The style of writing is Louise Welsh crossed with Robin Jenkins in that there is a disturbing, gothic flavour to the story, but it also has Jenkins’ love of detailing the failure of human nature. Everyone in ‘Brond’ is flawed, but only some seek redemption. The almost mute giant, Primo, has some terrible secrets from which he is trying to escape or atone for, and it is notable that the character most comfortable in his own skin is the one who not only accepts his immorality and the resulting actions, but revels in them.
That character is the titular Brond, and he is one of the great figures in recent Scottish writing. In the 1987 Michael Caton Jones TV version on Channel 4 he was magnificently portrayed by Stratford Johns with a performance which captured the easy menace of Lyndsay’s ‘Brond’. The thriller (which you can read about here http://dearscotland.com/2010/12/10/you-have-been-watching-tv-special-brond ) was also famous for introducing John Hannah to the screen, a mixed blessing some may say, but he is perfectly cast as the innocent and often feckless Robert. It is interesting how closely the drama stuck to the source novel, and if you get the chance to watch it I highly recommend it.

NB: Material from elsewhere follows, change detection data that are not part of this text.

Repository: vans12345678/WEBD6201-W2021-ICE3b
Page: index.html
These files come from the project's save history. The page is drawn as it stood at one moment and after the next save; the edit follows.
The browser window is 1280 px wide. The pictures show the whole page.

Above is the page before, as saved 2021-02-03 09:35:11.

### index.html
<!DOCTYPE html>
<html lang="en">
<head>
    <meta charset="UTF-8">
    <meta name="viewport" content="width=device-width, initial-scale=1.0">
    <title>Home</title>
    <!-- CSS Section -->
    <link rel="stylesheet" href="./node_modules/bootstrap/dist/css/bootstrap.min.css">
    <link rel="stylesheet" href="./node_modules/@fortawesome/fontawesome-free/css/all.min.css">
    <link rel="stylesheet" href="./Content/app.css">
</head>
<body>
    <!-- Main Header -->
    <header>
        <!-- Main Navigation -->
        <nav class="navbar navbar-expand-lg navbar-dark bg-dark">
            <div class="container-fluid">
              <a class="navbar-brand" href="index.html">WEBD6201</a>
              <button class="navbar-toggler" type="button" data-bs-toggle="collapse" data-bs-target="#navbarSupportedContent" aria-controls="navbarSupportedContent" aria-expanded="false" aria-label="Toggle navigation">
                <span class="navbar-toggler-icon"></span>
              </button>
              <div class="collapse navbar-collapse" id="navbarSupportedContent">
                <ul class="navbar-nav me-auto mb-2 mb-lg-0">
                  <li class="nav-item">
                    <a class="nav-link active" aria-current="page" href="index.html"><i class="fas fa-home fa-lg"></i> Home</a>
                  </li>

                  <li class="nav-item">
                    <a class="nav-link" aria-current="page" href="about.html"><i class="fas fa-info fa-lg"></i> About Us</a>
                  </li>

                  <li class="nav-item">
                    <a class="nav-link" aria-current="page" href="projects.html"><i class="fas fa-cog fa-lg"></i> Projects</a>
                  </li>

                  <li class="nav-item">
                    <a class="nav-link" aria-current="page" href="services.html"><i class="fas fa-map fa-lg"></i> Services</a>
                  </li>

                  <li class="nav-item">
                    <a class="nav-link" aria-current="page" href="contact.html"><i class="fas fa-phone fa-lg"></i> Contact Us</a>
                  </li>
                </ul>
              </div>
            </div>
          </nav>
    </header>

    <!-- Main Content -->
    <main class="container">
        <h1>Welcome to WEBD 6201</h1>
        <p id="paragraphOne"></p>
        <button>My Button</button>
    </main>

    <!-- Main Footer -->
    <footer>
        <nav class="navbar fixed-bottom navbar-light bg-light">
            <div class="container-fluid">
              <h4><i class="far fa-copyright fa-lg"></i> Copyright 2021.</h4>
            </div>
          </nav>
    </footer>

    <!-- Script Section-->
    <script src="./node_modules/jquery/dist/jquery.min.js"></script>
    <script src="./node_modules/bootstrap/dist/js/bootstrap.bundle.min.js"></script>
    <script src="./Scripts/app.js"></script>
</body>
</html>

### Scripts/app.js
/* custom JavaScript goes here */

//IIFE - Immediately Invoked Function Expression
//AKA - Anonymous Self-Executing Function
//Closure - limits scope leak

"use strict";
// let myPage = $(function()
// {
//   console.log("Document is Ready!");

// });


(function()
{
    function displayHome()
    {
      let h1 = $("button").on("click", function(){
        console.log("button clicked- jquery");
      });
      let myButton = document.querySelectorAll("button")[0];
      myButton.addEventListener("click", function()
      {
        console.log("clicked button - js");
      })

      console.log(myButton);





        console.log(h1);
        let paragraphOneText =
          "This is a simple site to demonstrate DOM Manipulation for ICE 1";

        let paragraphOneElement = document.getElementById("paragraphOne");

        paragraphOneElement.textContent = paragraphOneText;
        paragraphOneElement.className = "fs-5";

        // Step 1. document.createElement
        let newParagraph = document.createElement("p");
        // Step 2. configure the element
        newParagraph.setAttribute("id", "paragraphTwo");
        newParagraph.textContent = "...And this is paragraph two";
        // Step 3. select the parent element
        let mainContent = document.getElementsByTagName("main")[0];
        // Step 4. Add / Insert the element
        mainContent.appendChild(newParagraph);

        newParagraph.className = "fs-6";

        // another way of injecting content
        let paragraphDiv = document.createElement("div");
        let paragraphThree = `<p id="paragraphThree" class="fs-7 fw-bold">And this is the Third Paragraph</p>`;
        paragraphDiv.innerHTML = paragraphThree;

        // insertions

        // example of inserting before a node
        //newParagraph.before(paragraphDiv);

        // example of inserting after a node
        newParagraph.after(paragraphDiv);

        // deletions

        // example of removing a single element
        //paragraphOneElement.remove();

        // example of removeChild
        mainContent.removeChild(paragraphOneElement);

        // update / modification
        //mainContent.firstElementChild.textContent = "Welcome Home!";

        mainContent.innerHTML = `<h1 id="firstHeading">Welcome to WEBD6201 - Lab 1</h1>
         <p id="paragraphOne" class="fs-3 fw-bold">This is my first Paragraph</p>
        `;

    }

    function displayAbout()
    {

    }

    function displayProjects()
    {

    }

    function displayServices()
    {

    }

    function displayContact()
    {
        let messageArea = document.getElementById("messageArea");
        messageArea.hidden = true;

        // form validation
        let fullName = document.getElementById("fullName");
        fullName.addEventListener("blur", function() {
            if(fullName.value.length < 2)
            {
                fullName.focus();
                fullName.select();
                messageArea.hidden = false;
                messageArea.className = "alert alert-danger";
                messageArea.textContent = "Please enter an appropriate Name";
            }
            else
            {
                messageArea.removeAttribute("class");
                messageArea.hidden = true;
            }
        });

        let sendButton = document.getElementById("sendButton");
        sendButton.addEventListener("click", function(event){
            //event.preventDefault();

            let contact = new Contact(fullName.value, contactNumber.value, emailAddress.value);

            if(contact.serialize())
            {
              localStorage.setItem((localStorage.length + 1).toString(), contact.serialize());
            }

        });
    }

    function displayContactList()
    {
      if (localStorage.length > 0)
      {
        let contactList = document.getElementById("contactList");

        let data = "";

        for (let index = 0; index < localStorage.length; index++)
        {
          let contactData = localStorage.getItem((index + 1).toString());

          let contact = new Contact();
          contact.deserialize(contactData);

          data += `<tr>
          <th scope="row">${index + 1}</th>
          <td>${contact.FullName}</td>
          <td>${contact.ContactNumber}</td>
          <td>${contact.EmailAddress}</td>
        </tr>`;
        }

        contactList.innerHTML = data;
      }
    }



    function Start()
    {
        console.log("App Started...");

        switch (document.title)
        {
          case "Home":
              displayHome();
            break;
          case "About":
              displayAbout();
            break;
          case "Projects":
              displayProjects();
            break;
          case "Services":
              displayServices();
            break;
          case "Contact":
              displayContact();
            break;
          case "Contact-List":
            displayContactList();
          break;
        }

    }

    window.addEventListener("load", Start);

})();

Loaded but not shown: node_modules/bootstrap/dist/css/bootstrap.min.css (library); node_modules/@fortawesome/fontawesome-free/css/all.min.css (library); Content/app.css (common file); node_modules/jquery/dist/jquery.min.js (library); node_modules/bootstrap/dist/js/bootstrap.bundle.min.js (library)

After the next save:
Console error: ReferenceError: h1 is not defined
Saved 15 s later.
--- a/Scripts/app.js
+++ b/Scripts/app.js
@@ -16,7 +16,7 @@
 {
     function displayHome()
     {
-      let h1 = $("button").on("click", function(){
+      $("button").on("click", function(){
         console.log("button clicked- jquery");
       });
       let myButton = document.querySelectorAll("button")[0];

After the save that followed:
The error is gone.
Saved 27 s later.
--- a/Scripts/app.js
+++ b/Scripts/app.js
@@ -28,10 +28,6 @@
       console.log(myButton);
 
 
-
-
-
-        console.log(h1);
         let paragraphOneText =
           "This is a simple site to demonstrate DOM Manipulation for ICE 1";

I may be overstating things to say this is a great Glasgow novel, but it is one where the city plays a great part. Lindsay takes the reader from the Reading Room and Quadrangle of Glasgow University to the bedsits of the less salubrious parts of the city, lending them equal menace. This is a city where now where, and no one, is safe. If you don’t know where to start with Scottish crime fiction, if the sheer volume of books from the big names seems off putting, then I would suggest that ‘Brond’ is the perfect place as it touches upon themes which you will be familiar with from other Scottish novels. ‘Brond’ is pulp fiction in the best possible way and once again shows that Glasgow can be the perfect setting for the most terrifying of tales.
Further thoughts on Scottish books, film, music, comedy, theatre and the like can be found at scotswhayhae
Next Month’s Novel: Tom Morton has been a regular radio presence in music lovers lives for many years. He is one of those rare DJs who plays, and writes about, music without prejudice and he has apparently spent time on every radio station the BBC owns, bar 5-Live Extra, in the last 20-odd years.
In 1994 he wrote a semi-biographical novel ‘Red Guitars In Heaven’ which looked at those twin Scottish obsessions of rock n’ roll and religion. Add in some sex and drugs to the mix and you have something for everyone. An unexpected treat.
- Tom Morton Red Guitars in Heaven (Mar)
- George Friel Mr Alfred, MA (Apr)
- Archie Hind Dear Green Place (May)
- Laura Marney No Wonder I Take A Drink (Jun)
- Karin Altenberg Island of Wings (Jul)